→ **WHAT TO DO**: If a line holds the word "delta", copy it from the entries.

--- INFORMATION GIVEN Enclosed Below ---

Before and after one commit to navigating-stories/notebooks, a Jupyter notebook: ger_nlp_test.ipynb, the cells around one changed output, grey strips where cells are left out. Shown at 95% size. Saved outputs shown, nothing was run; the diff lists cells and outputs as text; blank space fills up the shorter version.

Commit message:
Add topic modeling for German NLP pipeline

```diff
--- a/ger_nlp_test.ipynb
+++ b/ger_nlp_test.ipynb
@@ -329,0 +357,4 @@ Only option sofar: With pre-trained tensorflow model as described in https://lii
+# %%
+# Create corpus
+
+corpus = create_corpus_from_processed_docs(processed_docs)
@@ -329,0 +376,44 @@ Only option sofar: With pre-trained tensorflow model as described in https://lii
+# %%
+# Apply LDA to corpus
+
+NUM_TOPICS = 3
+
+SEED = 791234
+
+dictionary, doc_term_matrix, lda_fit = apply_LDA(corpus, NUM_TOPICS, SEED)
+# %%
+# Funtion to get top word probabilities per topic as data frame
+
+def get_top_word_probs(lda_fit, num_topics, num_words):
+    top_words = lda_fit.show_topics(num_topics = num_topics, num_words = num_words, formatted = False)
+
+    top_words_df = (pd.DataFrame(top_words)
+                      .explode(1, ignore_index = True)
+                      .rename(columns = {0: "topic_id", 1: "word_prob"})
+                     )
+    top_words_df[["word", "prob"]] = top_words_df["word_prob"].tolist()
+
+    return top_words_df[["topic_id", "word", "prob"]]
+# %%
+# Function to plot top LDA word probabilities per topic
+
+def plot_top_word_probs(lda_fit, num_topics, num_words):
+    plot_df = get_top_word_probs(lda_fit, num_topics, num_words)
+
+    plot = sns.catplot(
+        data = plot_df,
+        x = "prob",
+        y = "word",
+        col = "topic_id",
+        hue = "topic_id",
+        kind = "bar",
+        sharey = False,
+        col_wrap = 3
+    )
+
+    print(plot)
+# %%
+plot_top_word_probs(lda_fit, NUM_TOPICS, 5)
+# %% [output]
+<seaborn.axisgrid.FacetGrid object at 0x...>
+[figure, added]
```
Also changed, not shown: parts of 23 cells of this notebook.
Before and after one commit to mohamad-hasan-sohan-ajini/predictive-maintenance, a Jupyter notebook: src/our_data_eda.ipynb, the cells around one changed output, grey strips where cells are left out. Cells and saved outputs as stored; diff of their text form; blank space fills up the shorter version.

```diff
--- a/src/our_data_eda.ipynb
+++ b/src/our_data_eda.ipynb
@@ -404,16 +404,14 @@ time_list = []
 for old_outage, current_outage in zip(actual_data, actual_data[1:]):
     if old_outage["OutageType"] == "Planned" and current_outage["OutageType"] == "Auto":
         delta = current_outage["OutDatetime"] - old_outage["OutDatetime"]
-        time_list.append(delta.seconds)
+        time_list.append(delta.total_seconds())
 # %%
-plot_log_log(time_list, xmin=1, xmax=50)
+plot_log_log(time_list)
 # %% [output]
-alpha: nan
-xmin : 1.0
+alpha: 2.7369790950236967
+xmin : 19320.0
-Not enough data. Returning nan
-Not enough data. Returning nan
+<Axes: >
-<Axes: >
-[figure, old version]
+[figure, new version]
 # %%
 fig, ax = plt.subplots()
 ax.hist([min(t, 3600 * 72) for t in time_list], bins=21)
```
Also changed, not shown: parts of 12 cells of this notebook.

--- End of Enclosed INFORMATION GIVEN ---

→ **WRITTEN RESPONSE**:
         delta = current_outage["OutDatetime"] - old_outage["OutDatetime"]
-        time_list.append(delta.seconds)
+        time_list.append(delta.total_seconds())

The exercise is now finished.